To do:
From the entries below, copy every line holding the word "string".

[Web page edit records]
========================================

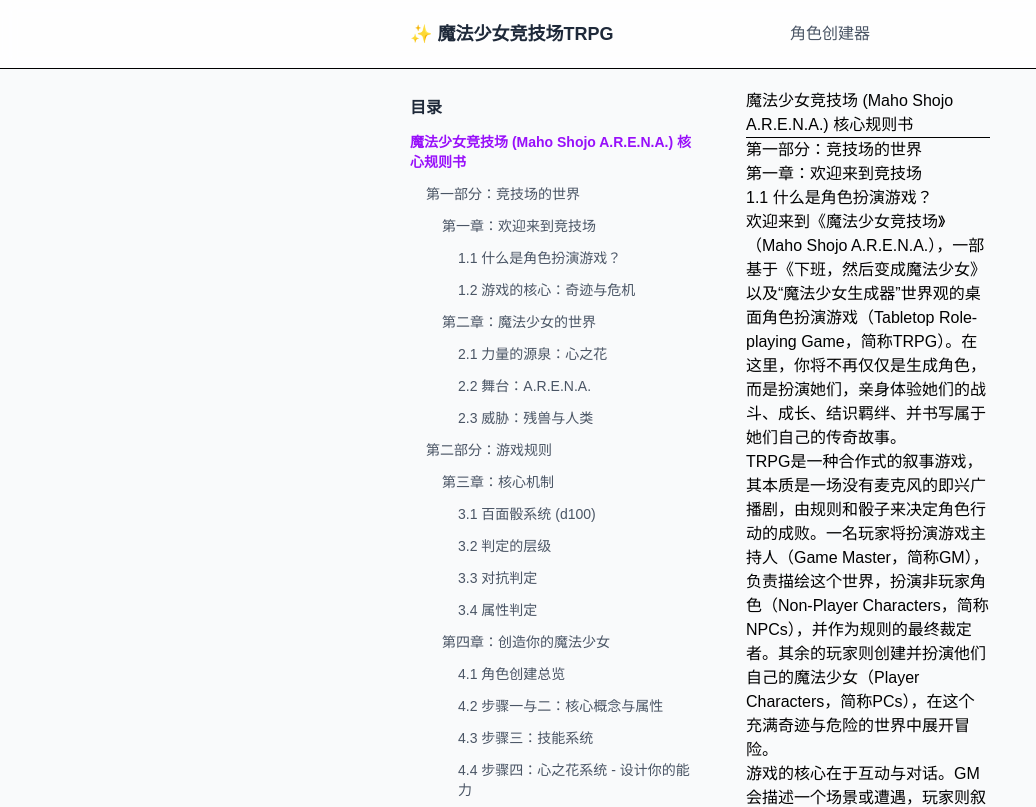
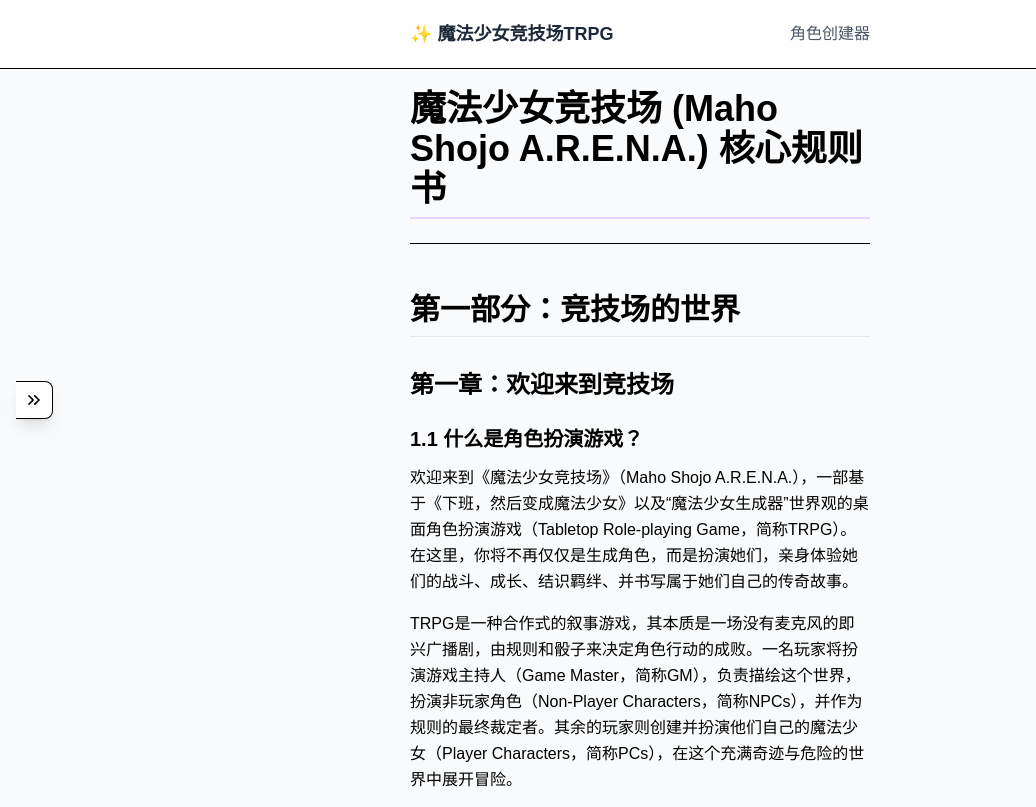
Before and after one commit to notuhao/MahoShojo-ARENA-TRPG-Helper, a Next.js app: page /rules in a window 1280 px wide. Shown: the top 807 px of the page, without its empty margins (0-1036 px from the left). Built offline with nearby package versions, Linux system fonts and the light colour scheme.

Commit message:
feat: 幕间休息、规则书优化

```diff
--- a/components/character-creator/BondsPanel.tsx
+++ b/components/character-creator/BondsPanel.tsx
@@ -1,20 +1,24 @@
-// components/character-creator/BondsPanel.tsx
+// 文件: components/character-creator/BondsPanel.tsx
 
 import React from 'react';
 import { Bond } from '../../pages/character/create';
-import { X, PlusCircle } from 'lucide-react';
+import { X, PlusCircle, Sun } from 'lucide-react';
+
+/**
+ * @fileoverview 羁绊系统管理面板 (v0.1.2)
+ * @description
+ * - [新增] 实现了SRS v0.1.1中FR-2.3.3的需求，添加了“模拟幕间休息”按钮。
+ * - 该按钮会计算所有羁绊的“光辉影响”总和，并更新角色的当前光辉值。
+ */
 
 interface BondsPanelProps {
   bonds: Bond[];
   onBondsChange: (newBonds: Bond[]) => void;
   bondBudget: number; // 羁绊光辉影响的总预算
+  onIntermission: () => void; // 【新增】幕间休息的回调函数
 }
 
-/**
- * 羁绊系统管理面板 (v0.1.1)
- * @description 允许用户创建、编辑和删除结构化的羁绊卡片，并校验光辉影响预算。
- */
-const BondsPanel: React.FC<BondsPanelProps> = ({ bonds, onBondsChange, bondBudget }) => {
+const BondsPanel: React.FC<BondsPanelProps> = ({ bonds, onBondsChange, bondBudget, onIntermission }) => {
 
   // 计算当前所有羁绊的光辉影响总和
   const totalRadianceImpact = bonds.reduce((sum, bond) => sum + bond.radianceImpact, 0);
@@ -48,7 +52,7 @@ const BondsPanel: React.FC<BondsPanelProps> = ({ bonds, onBondsChange, bondBudge
       <div className="flex justify-between items-center border-b pb-2">
         <h3 className="text-xl font-bold text-gray-800">羁绊 (Kizuna)</h3>
         <div className={`text-sm font-medium ${totalRadianceImpact > bondBudget ? 'text-red-500' : 'text-gray-600'}`}>
-          光辉影响: {totalRadianceImpact} / {bondBudget}
+          光辉影响: {totalRadianceImpact > 0 ? '+' : ''}{totalRadianceImpact} / {bondBudget}
         </div>
       </div>
 
@@ -56,6 +60,16 @@ const BondsPanel: React.FC<BondsPanelProps> = ({ bonds, onBondsChange, bondBudge
         在此设定对角色最重要的人或事物。每个羁绊会在“幕间休息”时影响角色的光辉值。
         所有羁绊的“光辉影响”总和不应超过预算。
       </p>
+
+      {/* 【新增】幕间休息功能按钮 */}
+      <button
+        onClick={onIntermission}
+        className="w-full generate-button flex items-center justify-center gap-2 !mb-4"
+        style={{ background: 'linear-gradient(45deg, #f6d365, #fda085)' }}
+      >
+        <Sun size={18} />
+        模拟幕间休息 (恢复光辉)
+      </button>
 
       <div className="space-y-4">
         {bonds.map((bond, index) => (
--- a/lib/trpg/rulebook.md
+++ b/lib/trpg/rulebook.md
@@ -366,10 +366,10 @@ TRPG是一种合作式的叙事游戏，其本质是一场没有麦克风的即
 
 #### 7.3 幕间休息
 
-在激烈的冒险之间，角色们需要时间来处理伤痛、加深感情和为下一次任务做准备。幕间休息阶段为玩家提供了结构化的“日常模式”选项。
+在激烈的冒险之间，角色们需要时间来处理伤痛、加深感情和为下一次任务做准备。幕间休息阶段为玩家提供了结构化的“日常模式”选项。在每个剧本结束后，或在GM允许的情况下，队伍可以进入幕间休息，每位玩家可以从以下活动中选择一项执行：
 
 * **加深羁绊：** 选择一个羁绊对象，进行一次专属的角色扮演场景。成功的互动可以强化该羁绊，例如，在所有与该羁绊相关的判定中获得永久的+5%加成。
-* **恢复光辉：** 描述你的角色如何通过爱好、与朋友相处或享受平静生活来放松。进行一次魅力（CHM）或意志（WILL）判定，成功则恢复1d6点光辉值。
+* **恢复光辉：** 描述你的角色如何通过爱好、与朋友相处或享受平静生活来放松，并进行一次魅力（CHM）或意志（WILL）判定，成功则恢复1d6点光辉值。**此外，在进行此活动后，你将自动获得所有已设定羁绊提供的“光辉影响”总和。** 这是恢复光辉最主要和稳定的方式。
 * **训练技能：** 选择一项技能进行集中训练。你可以直接为该技能进行一次成长检定，而无需在游戏中成功使用过它。
 * **调查研究：** 使用“神秘学”或“调查”等技能，为接下来的冒险搜集情报，可能会让你在下个剧本的开始时获得优势。
 
--- a/pages/rules.tsx
+++ b/pages/rules.tsx
@@ -1,4 +1,4 @@
-// pages/rules.tsx
+// 文件: pages/rules.tsx
 
 import React, { useState, useEffect, useRef, useCallback } from 'react';
 import { GetStaticProps, NextPage } from 'next';
@@ -9,15 +9,17 @@ import Link from 'next/link';
 import ReactMarkdown from 'react-markdown';
 import remarkGfm from 'remark-gfm';
 import Footer from '../components/Footer';
-import { Menu, X } from 'lucide-react';
+import { Menu, X, ChevronsRight, ChevronsLeft } from 'lucide-react';
 
 /**
- * @fileoverview 魔法少女竞技场TRPG核心规则书页面。
+ * @fileoverview 魔法少女竞技场TRPG核心规则书页面 (v0.1.1 重构版)。
  * @description
  * [V1.1] 修复了构建时出现的 a11y (可访问性) ESLint 错误。
- * 1. 明确传递 children 给自定义标题组件，以解决 `heading-has-content` 问题。
- * 2. 为移动端菜单的遮罩层 div 添加了 role 和 onKeyDown 属性，以解决 `click-events-have-key-events` 和 `no-static-element-interactions` 问题。
- * 3. 优化了标题ID的生成逻辑，使其更健壮。
+ * [V0.1.1 重构]
+ * - 实现了SRS v0.1.1中FR-6/UI-1的需求，重构了UI和交互。
+ * - 桌面端侧边栏目录现在是可折叠的，并默认为折叠状态，以优化阅读空间。
+ * - 移动端菜单功能保持不变。
+ * - 优化了标题ID的生成逻辑，使其更健壮。
  */
 
 // --- 类型定义 ---
@@ -46,7 +48,7 @@ const generateHeadingId = (text: string) => {
 interface RulebookSidebarProps {
   headings: Heading[];
   activeId: string;
-  onLinkClick?: () => void; // 新增回调，用于在移动端点击后关闭菜单
+  onLinkClick?: () => void; // 用于在移动端点击后关闭菜单
 }
 
 const RulebookSidebar: React.FC<RulebookSidebarProps> = ({ headings, activeId, onLinkClick }) => {
@@ -62,7 +64,7 @@ const RulebookSidebar: React.FC<RulebookSidebarProps> = ({ headings, activeId, o
                 onClick={onLinkClick} // 点击时调用回调
                 className={`block py-1 text-sm transition-colors ${
                   activeId === heading.id
-                    ? 'text-purple-600 font-bold'
+                    ? 'text-purple-600 font-bold border-r-2 border-purple-600' // 高亮状态
                     : 'text-gray-600 hover:text-gray-900'
                 }`}
                 style={{ paddingLeft: `${(heading.level - 1) * 1}rem` }}
@@ -82,35 +84,29 @@ const RulebookSidebar: React.FC<RulebookSidebarProps> = ({ headings, activeId, o
 const RulebookPage: NextPage<RulebookPageProps> = ({ content, headings }) => {
   const [activeId, setActiveId] = useState<string>(headings.length > 0 ? headings[0].id : '');
   const [isMobileMenuOpen, setMobileMenuOpen] = useState(false);
+  // 【新增】桌面端侧边栏状态
+  const [isDesktopSidebarOpen, setDesktopSidebarOpen] = useState(false);
 
-  // 使用useRef来持有IntersectionObserver实例，防止重复创建
   const observer = useRef<IntersectionObserver | null>(null);
-
-  // 存储标题元素的引用，避免在useEffect中重复查询DOM
   const headingElementsRef = useRef<Map<string, Element>>(new Map());
 
-  // 使用IntersectionObserver实现滚动时高亮当前章节
   useEffect(() => {
-    // 清理旧的observer
     if (observer.current) {
       observer.current.disconnect();
     }
 
     const handleObserver = (entries: IntersectionObserverEntry[]) => {
-        // 从上到下找到第一个在视口内的标题并高亮它
         const intersectingEntries = entries.filter(e => e.isIntersecting);
         if (intersectingEntries.length > 0) {
-            // entries是按DOM顺序排列的，所以第一个就是最上面的
             setActiveId(intersectingEntries[0].target.id);
         }
     };
 
     observer.current = new IntersectionObserver(handleObserver, {
-      rootMargin: '0px 0px -80% 0px', // 在视口顶部20%的区域内寻找标题
+      rootMargin: '0px 0px -80% 0px',
       threshold: 1.0,
     });
 
-    // 填充引用Map并观察元素
     headingElementsRef.current.clear();
     headings.forEach(h => {
       const el = document.getElementById(h.id);
@@ -124,8 +120,6 @@ const RulebookPage: NextPage<RulebookPageProps> = ({ content, headings }) => {
   }, [headings]);
 
 
-  // **[FIXED]** 自定义Markdown组件渲染，解决 a11y 问题
-  // 我们显式地传递 children，并使用更健壮的方式从 children 中提取文本来生成ID
   const components = {
     h1: ({ node, children, ...props }: any) => {
       const text = React.Children.toArray(children).join('');
@@ -178,14 +172,27 @@ const RulebookPage: NextPage<RulebookPageProps> = ({ content, headings }) => {
         </header>
 
         <main className="container mx-auto px-4 py-8">
-          <div className="flex flex-col md:flex-row gap-8 lg:gap-12">
-            <aside className="hidden md:block w-64 lg:w-72 flex-shrink-0">
-              <div className="sticky top-24"> {/* 增加粘性定位的偏移量 */}
+          <div className="flex relative">
+            {/* 【重构】桌面端可折叠侧边栏 */}
+            <aside className={`hidden md:block flex-shrink-0 transition-all duration-300 ease-in-out ${isDesktopSidebarOpen ? 'w-64 lg:w-72 mr-8' : 'w-0'}`}>
+              <div className={`sticky top-24 h-[calc(100vh-8rem)] overflow-y-auto ${isDesktopSidebarOpen ? 'opacity-100' : 'opacity-0'}`}>
                 <RulebookSidebar headings={headings} activeId={activeId} />
               </div>
             </aside>
 
-            <article className="prose lg:prose-lg max-w-none w-full">
+            {/* 【新增】桌面端侧边栏开关按钮 */}
+            <div className="hidden md:block">
+                <button
+                    onClick={() => setDesktopSidebarOpen(!isDesktopSidebarOpen)}
+                    className="fixed top-1/2 -translate-y-1/2 bg-white p-2 rounded-r-lg shadow-lg border border-l-0 z-30 transition-transform duration-300 ease-in-out"
+                    style={{ left: isDesktopSidebarOpen ? '17rem' : '1rem' }} /* 272px = 17rem */
+                    aria-label={isDesktopSidebarOpen ? "折叠目录" : "展开目录"}
+                >
+                    {isDesktopSidebarOpen ? <ChevronsLeft size={20} /> : <ChevronsRight size={20} />}
+                </button>
+            </div>
+
+            <article className="prose max-w-none w-full">
               <ReactMarkdown components={components} remarkPlugins={[remarkGfm]}>
                 {content}
               </ReactMarkdown>
@@ -202,7 +209,6 @@ const RulebookPage: NextPage<RulebookPageProps> = ({ content, headings }) => {
             isMobileMenuOpen ? 'translate-x-0' : 'translate-x-full'
         } md:hidden`}
       >
-          {/* **[FIXED]** 为遮罩层添加 role 和 onKeyDown，解决 a11y 问题 */}
           <div
             className="absolute inset-0 bg-black/50"
             onClick={closeMobileMenu}
@@ -213,7 +219,6 @@ const RulebookPage: NextPage<RulebookPageProps> = ({ content, headings }) => {
             tabIndex={0}
             aria-label="关闭目录"
           ></div>
-
           <div className="relative w-72 h-full bg-white ml-auto p-6 flex flex-col shadow-lg">
               <button onClick={closeMobileMenu} className="self-end mb-4 p-2" aria-label="关闭目录">
                   <X className="h-6 w-6 text-gray-700" />
@@ -227,13 +232,10 @@ const RulebookPage: NextPage<RulebookPageProps> = ({ content, headings }) => {
   );
 };
 
-// --- 数据获取 ---
-
 export const getStaticProps: GetStaticProps<RulebookPageProps> = async () => {
   const filePath = path.join(process.cwd(), 'lib', 'trpg', 'rulebook.md');
   const content = fs.readFileSync(filePath, 'utf8');
 
-  // **[IMPROVED]** 优化标题ID生成逻辑
   const headingLines = content.match(/^#+\s+.*/gm) || [];
   const headings: Heading[] = headingLines.map(line => {
     const level = line.match(/^#+/)![0].length;
--- a/styles/globals.css
+++ b/styles/globals.css
@@ -420,4 +420,45 @@ body {
   h1[id], h2[id], h3[id], h4[id], h5[id], h6[id] {
     scroll-margin-top: 80px; /* 根据你的header高度调整 */
   }
+
+  /* 规则书页面样式优化 */
+  .prose h1 {
+    @apply text-4xl font-bold mb-6 border-b-2 border-purple-200 pb-2;
+  }
+  .prose h2 {
+    @apply text-3xl font-bold mt-12 mb-4 border-b border-gray-200 pb-2;
+  }
+  .prose h3 {
+    @apply text-2xl font-semibold mt-8 mb-4;
+  }
+  .prose h4 {
+    @apply text-xl font-semibold mt-6 mb-3;
+  }
+  .prose p, .prose ul, .prose ol {
+    @apply mb-4 leading-relaxed;
+  }
+  .prose strong {
+    @apply text-purple-800;
+  }
+  .prose table {
+    @apply w-full table-auto border-collapse border border-gray-300 my-6;
+  }
+  .prose thead {
+    @apply bg-gray-100;
+  }
+  .prose th, .prose td {
+    @apply border border-gray-200 px-4 py-2 text-left;
+  }
+  .prose th {
+    @apply font-bold text-gray-700;
+  }
+  .prose code {
+    @apply bg-purple-100 text-purple-800 font-mono text-sm rounded px-1 py-0.5;
+  }
+  .prose pre {
+    @apply bg-gray-800 rounded-lg p-4 overflow-x-auto;
+  }
+  .prose pre code {
+    @apply bg-transparent text-purple-200 p-0;
+  }
 }
```
Also changed, not shown: pages/character/create.tsx (+28 -1 lines).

========================================

Answer below:
@@ -46,7 +48,7 @@ const generateHeadingId = (text: string) => {
   activeId: string;
   const [activeId, setActiveId] = useState<string>(headings.length > 0 ? headings[0].id : '');
   const headingElementsRef = useRef<Map<string, Element>>(new Map());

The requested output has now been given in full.